The police are keeping Leyla Gireeva of Ingushetia, 18, under custody in Saint Petersburg. Gireeva recently left her family home due to domestic violence, as per NC SOS, Rotonda, and Marem, a human rights group.

Gireeva left her family home for Saint Petersburg on 14 November. She found out several days ago that she was wanted, declared charges unknown.

Today, her relatives found the apartment she has been hiding in. Gireeva recorded several videos, sharing the details of violence used by her relatives, including her father. She also noted that she had left home voluntarily, being a full-grown person in legal terms.

“Please do not extradite me to my relatives. They’ll start stuffing five antidepressant pills into me each day to cure me of atheism as they did before. They will hit me with a stick. I don’t want to return to this hell, I will kill myself if I return,” Gireeva said in one of the videos.

The videos were published by Marem, a human rights group Gireeva contacted after leaving home.

Gireeva says that her father is a former security officer, and her uncle is an active police major. Today, when Gireeva’s relatives attempted to break into her apartment, the young woman called the police.
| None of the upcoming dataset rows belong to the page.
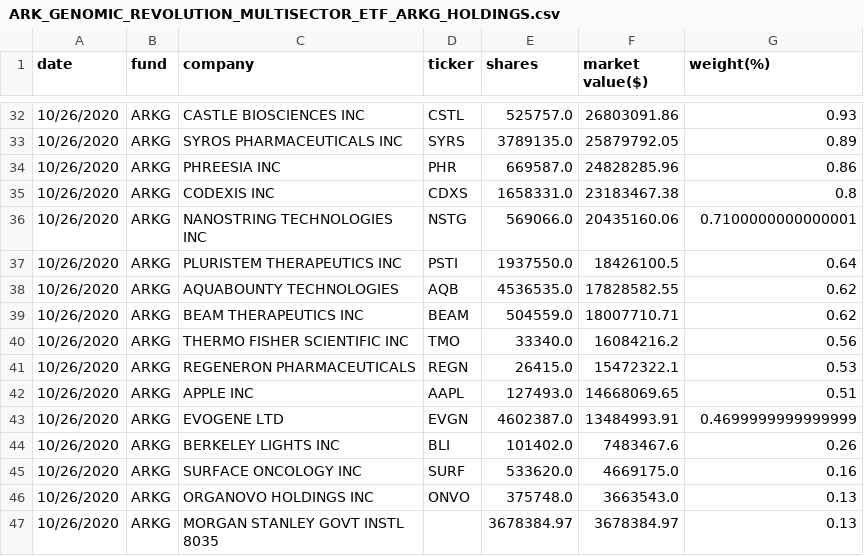
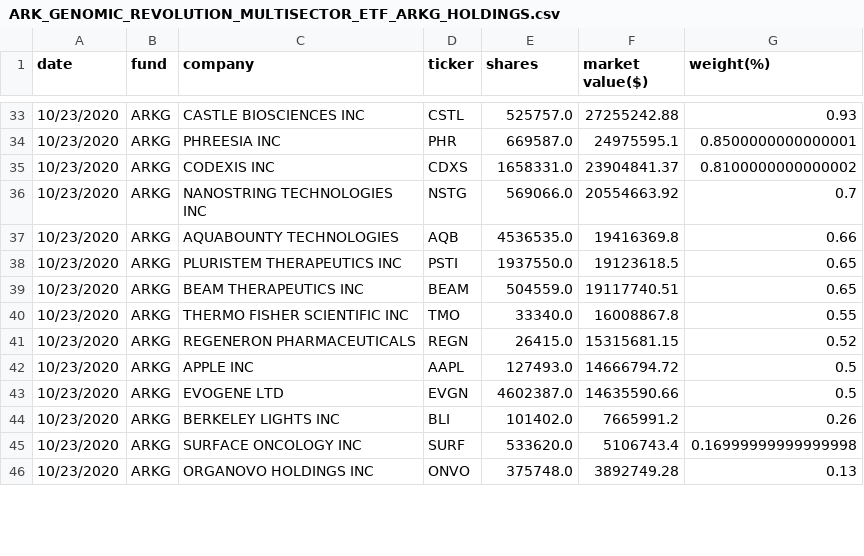
Before and after one commit to patorn/ark-invest-scraper, a CSV file: holdings/ARK_GENOMIC_REVOLUTION_MULTISECTOR_ETF_ARKG_HOLDINGS.csv, drawn as a sheet; only a part is shown, gaps mark what is left out; the diff covers the shown part only.

```diff
--- a/holdings/ARK_GENOMIC_REVOLUTION_MULTISECTOR_ETF_ARKG_HOLDINGS.csv
+++ b/holdings/ARK_GENOMIC_REVOLUTION_MULTISECTOR_ETF_ARKG_HOLDINGS.csv
@@ -32,16 +33,14 @@ date,fund,company,ticker,shares,market value($),weight(%)
-10/26/2020,ARKG,CASTLE BIOSCIENCES INC,CSTL,525757.0,26803091.86,0.93
-10/26/2020,ARKG,SYROS PHARMACEUTICALS INC,SYRS,3789135.0,25879792.05,0.89
-10/26/2020,ARKG,PHREESIA INC,PHR,669587.0,24828285.96,0.86
-10/26/2020,ARKG,CODEXIS INC,CDXS,1658331.0,23183467.38,0.8
-10/26/2020,ARKG,NANOSTRING TECHNOLOGIES INC,NSTG,569066.0,20435160.06,0.7100000000000001
-10/26/2020,ARKG,PLURISTEM THERAPEUTICS INC,PSTI,1937550.0,18426100.5,0.64
-10/26/2020,ARKG,AQUABOUNTY TECHNOLOGIES,AQB,4536535.0,17828582.55,0.62
-10/26/2020,ARKG,BEAM THERAPEUTICS INC,BEAM,504559.0,18007710.71,0.62
-10/26/2020,ARKG,THERMO FISHER SCIENTIFIC INC,TMO,33340.0,16084216.2,0.56
-10/26/2020,ARKG,REGENERON PHARMACEUTICALS,REGN,26415.0,15472322.1,0.53
-10/26/2020,ARKG,APPLE INC,AAPL,127493.0,14668069.65,0.51
-10/26/2020,ARKG,EVOGENE LTD,EVGN,4602387.0,13484993.91,0.4699999999999999
-10/26/2020,ARKG,BERKELEY LIGHTS INC,BLI,101402.0,7483467.6,0.26
-10/26/2020,ARKG,SURFACE ONCOLOGY INC,SURF,533620.0,4669175.0,0.16
-10/26/2020,ARKG,ORGANOVO HOLDINGS INC,ONVO ,375748.0,3663543.0,0.13
-10/26/2020,ARKG,MORGAN STANLEY GOVT INSTL 8035,,3678384.97,3678384.97,0.13
+10/23/2020,ARKG,CASTLE BIOSCIENCES INC,CSTL,525757.0,27255242.88,0.93
+10/23/2020,ARKG,PHREESIA INC,PHR,669587.0,24975595.1,0.8500000000000001
+10/23/2020,ARKG,CODEXIS INC,CDXS,1658331.0,23904841.37,0.8100000000000002
+10/23/2020,ARKG,NANOSTRING TECHNOLOGIES INC,NSTG,569066.0,20554663.92,0.7
+10/23/2020,ARKG,AQUABOUNTY TECHNOLOGIES,AQB,4536535.0,19416369.8,0.66
+10/23/2020,ARKG,PLURISTEM THERAPEUTICS INC,PSTI,1937550.0,19123618.5,0.65
+10/23/2020,ARKG,BEAM THERAPEUTICS INC,BEAM,504559.0,19117740.51,0.65
+10/23/2020,ARKG,THERMO FISHER SCIENTIFIC INC,TMO,33340.0,16008867.8,0.55
+10/23/2020,ARKG,REGENERON PHARMACEUTICALS,REGN,26415.0,15315681.15,0.52
+10/23/2020,ARKG,APPLE INC,AAPL,127493.0,14666794.72,0.5
+10/23/2020,ARKG,EVOGENE LTD,EVGN,4602387.0,14635590.66,0.5
+10/23/2020,ARKG,BERKELEY LIGHTS INC,BLI,101402.0,7665991.2,0.26
+10/23/2020,ARKG,SURFACE ONCOLOGY INC,SURF,533620.0,5106743.4,0.16999999999999998
+10/23/2020,ARKG,ORGANOVO HOLDINGS INC,ONVO ,375748.0,3892749.28,0.13
```
Also changed, not shown: 5 added rows, 3 removed rows and 78 edited cells elsewhere in this file, holdings/ARK_AUTONOMOUS_TECHNOLOGY_&_ROBOTICS_ETF_ARKQ_HOLDINGS.csv, holdings/ARK_FINTECH_INNOVATION_ETF_ARKF_HOLDINGS.csv, 2 other files.
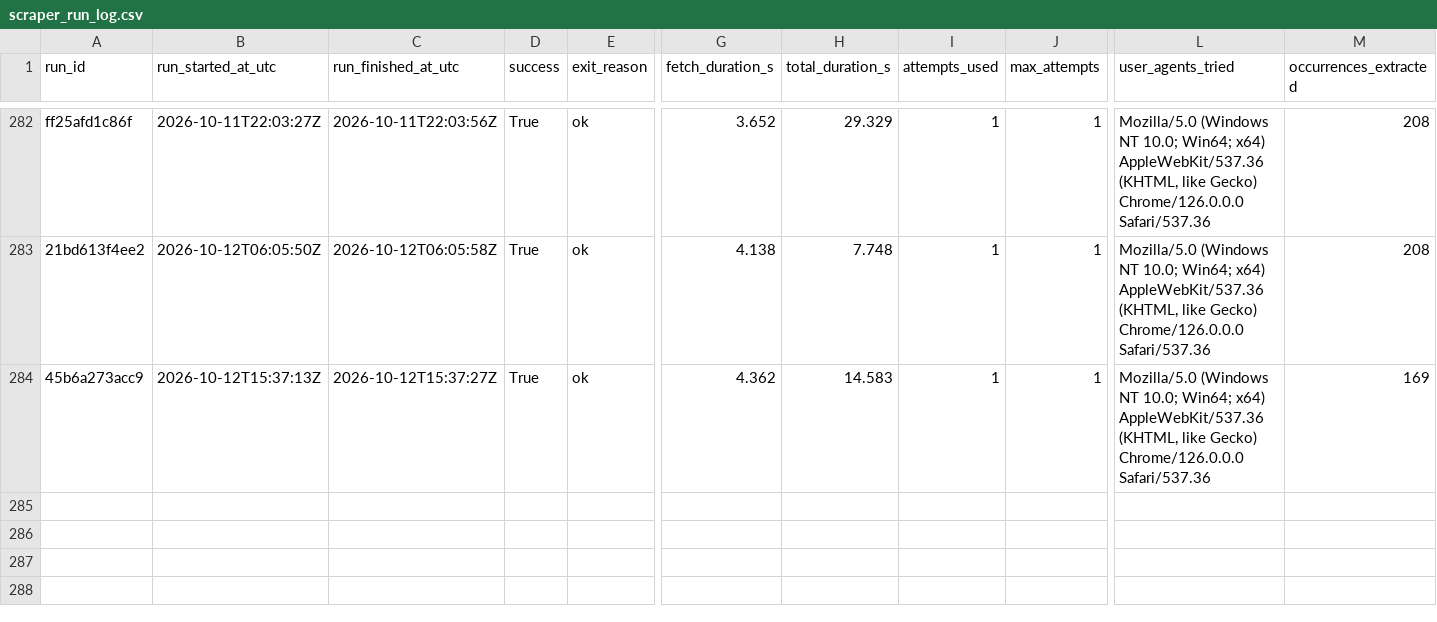
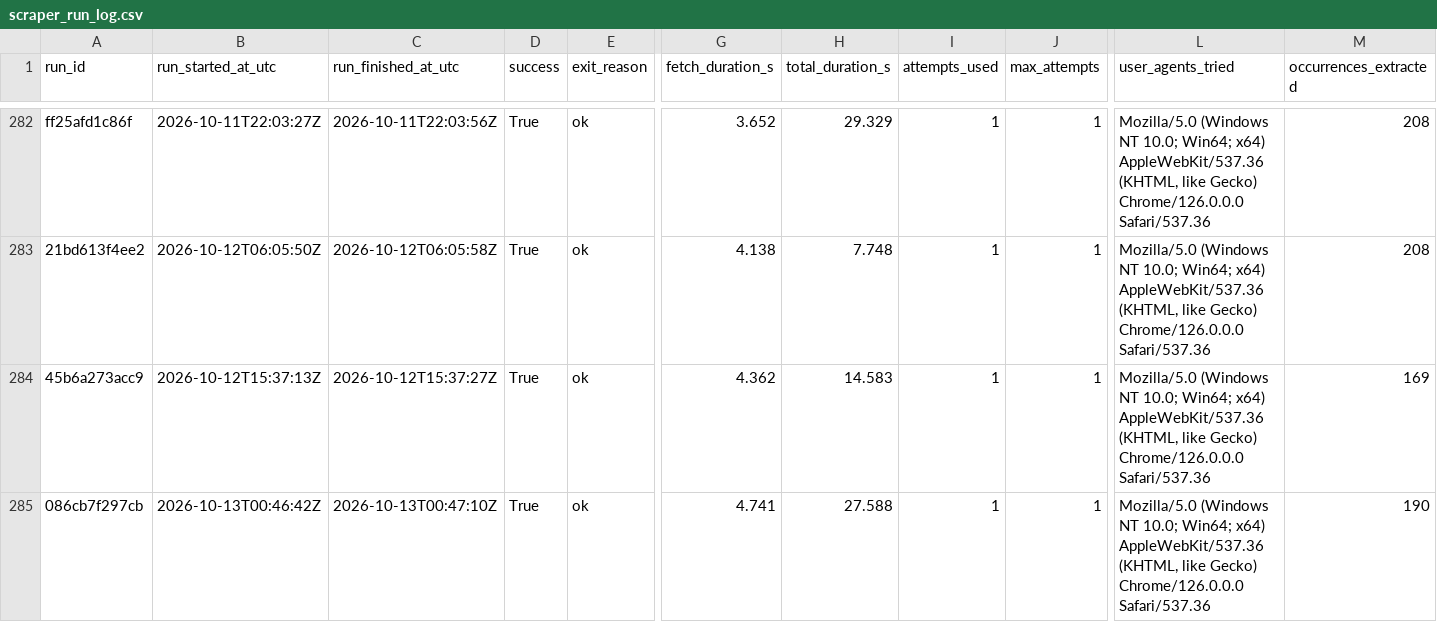
Before and after one commit to ajtga/fire-incidents, a CSV file: data/scraper_run_log.csv, drawn as a sheet; only a part is shown, gaps mark what is left out; rows hold the shown columns only; the diff names each change by its address in the sheet, - before the commit and + after, or states it on an @@ line.

```diff
--- a/data/scraper_run_log.csv
+++ b/data/scraper_run_log.csv
+row 285: 086cb7f297cb | 2026-10-13T00:46:42Z | 2026-10-13T00:47:10Z | True | ok | 4.741 | 27.588 | 1 | 1 | Mozilla/5.0 (Windows NT 10.0; Win64; x64) AppleWebKit/537.36 (KHTML, like Gecko) Chrome/126.0.0.0 Safari/537.36 | 190
```
Also changed, not shown: data/cbmal_fire_incidents.csv, 1 other file.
She was taken to a police station together with her family where it turned out that she was wanted for theft, said Svetlana Anokhina, the founder of Marem. Gireeva is still inside the police station.

NC SOS says the police are holding the girl under custody “until the circumstances are clarified” and are awaiting the arrival of security forces from Ingushetia. Gireeva’s lawyer Alexander Peredruk who has now also arrived at the police station, told Rotonda that they want to send the young woman home.

Vladislav Khorev, an activist, also arrived at the police station, but was detained by the police. Khorev was taken to the Center for Combating Extremism in St. Petersburg, he is currently out of touch.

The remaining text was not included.